Exercise directions → Please return each entry that follows exactly as given, but without pictures.

Data for analysis →
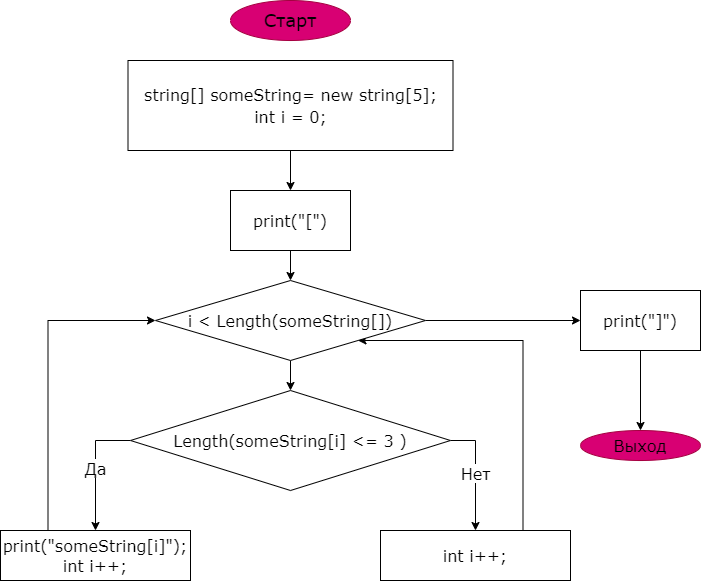
Above: Choise_of_Spetialization.png in abbattar/My_Choise_spetialization (draw.io), before the change. Source tidied: cells renumbered, new cells last; positions are measured from the earlier drawing's top-left corner, leaving out a move shared by most shapes.
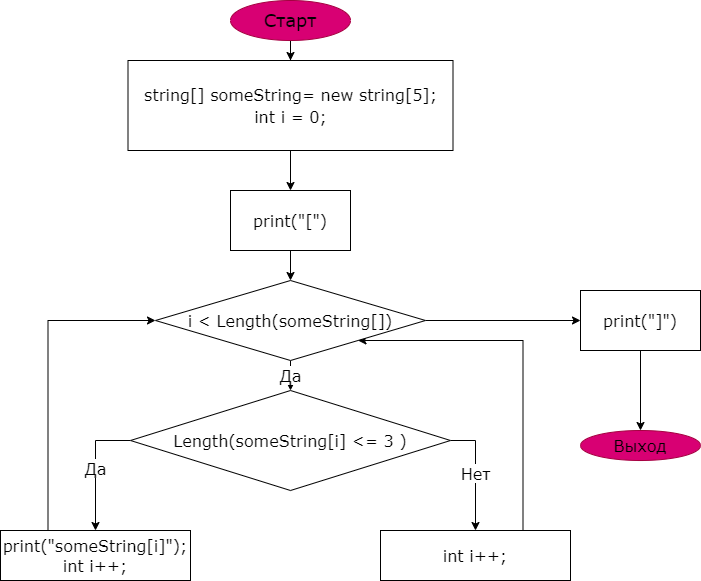
The same file after the commit.

Change to the diagram source:
```diff
@@ -2,6 +2,9 @@
   <root>
     <mxCell id="0" />
     <mxCell id="1" parent="0" />
+    <mxCell id="20" style="edgeStyle=orthogonalEdgeStyle;rounded=0;jettySize=auto;html=1;" parent="1" edge="1" source="2" target="4">
+      <mxGeometry relative="1" as="geometry" />
+    </mxCell>
     <mxCell id="2" value="&lt;font color=&quot;#000000&quot;&gt;Старт&lt;/font&gt;" style="ellipse;whiteSpace=wrap;html=1;fillColor=#d80073;fontColor=#ffffff;strokeColor=#A50040;fontSize=18;fontFamily=Verdana;" parent="1" vertex="1">
       <mxGeometry x="230" width="120" height="40" as="geometry" />
     </mxCell>
@@ -42,7 +45,7 @@
     <mxCell id="13" value="int i++;" style="rounded=0;whiteSpace=wrap;html=1;labelBackgroundColor=none;fontFamily=Verdana;fontSize=16;fontColor=#000000;" parent="1" vertex="1">
       <mxGeometry x="380" y="530" width="190" height="50" as="geometry" />
     </mxCell>
-    <mxCell id="14" style="edgeStyle=orthogonalEdgeStyle;rounded=0;jettySize=auto;html=1;fontFamily=Verdana;fontSize=16;fontColor=#000000;" parent="1" edge="1" source="16" target="7">
+    <mxCell id="14" value="Да" style="edgeStyle=orthogonalEdgeStyle;rounded=0;jettySize=auto;html=1;fontFamily=Verdana;fontSize=16;fontColor=#000000;" parent="1" edge="1" source="16" target="7">
       <mxGeometry relative="1" as="geometry" />
     </mxCell>
     <mxCell id="15" style="edgeStyle=orthogonalEdgeStyle;rounded=0;jettySize=auto;html=1;fontFamily=Verdana;fontSize=16;fontColor=#000000;" parent="1" edge="1" source="16" target="18">
```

Solved exercise →
Above: Choise_of_Spetialization.png in abbattar/My_Choise_spetialization (draw.io), before the change. Source tidied: cells renumbered, new cells last; positions are measured from the earlier drawing's top-left corner, leaving out a move shared by most shapes.
The same file after the commit.

Change to the diagram source:
```diff
@@ -2,6 +2,9 @@
   <root>
     <mxCell id="0" />
     <mxCell id="1" parent="0" />
+    <mxCell id="20" style="edgeStyle=orthogonalEdgeStyle;rounded=0;jettySize=auto;html=1;" parent="1" edge="1" source="2" target="4">
+      <mxGeometry relative="1" as="geometry" />
+    </mxCell>
     <mxCell id="2" value="&lt;font color=&quot;#000000&quot;&gt;Старт&lt;/font&gt;" style="ellipse;whiteSpace=wrap;html=1;fillColor=#d80073;fontColor=#ffffff;strokeColor=#A50040;fontSize=18;fontFamily=Verdana;" parent="1" vertex="1">
       <mxGeometry x="230" width="120" height="40" as="geometry" />
     </mxCell>
@@ -42,7 +45,7 @@
     <mxCell id="13" value="int i++;" style="rounded=0;whiteSpace=wrap;html=1;labelBackgroundColor=none;fontFamily=Verdana;fontSize=16;fontColor=#000000;" parent="1" vertex="1">
       <mxGeometry x="380" y="530" width="190" height="50" as="geometry" />
     </mxCell>
-    <mxCell id="14" style="edgeStyle=orthogonalEdgeStyle;rounded=0;jettySize=auto;html=1;fontFamily=Verdana;fontSize=16;fontColor=#000000;" parent="1" edge="1" source="16" target="7">
+    <mxCell id="14" value="Да" style="edgeStyle=orthogonalEdgeStyle;rounded=0;jettySize=auto;html=1;fontFamily=Verdana;fontSize=16;fontColor=#000000;" parent="1" edge="1" source="16" target="7">
       <mxGeometry relative="1" as="geometry" />
     </mxCell>
     <mxCell id="15" style="edgeStyle=orthogonalEdgeStyle;rounded=0;jettySize=auto;html=1;fontFamily=Verdana;fontSize=16;fontColor=#000000;" parent="1" edge="1" source="16" target="18">
```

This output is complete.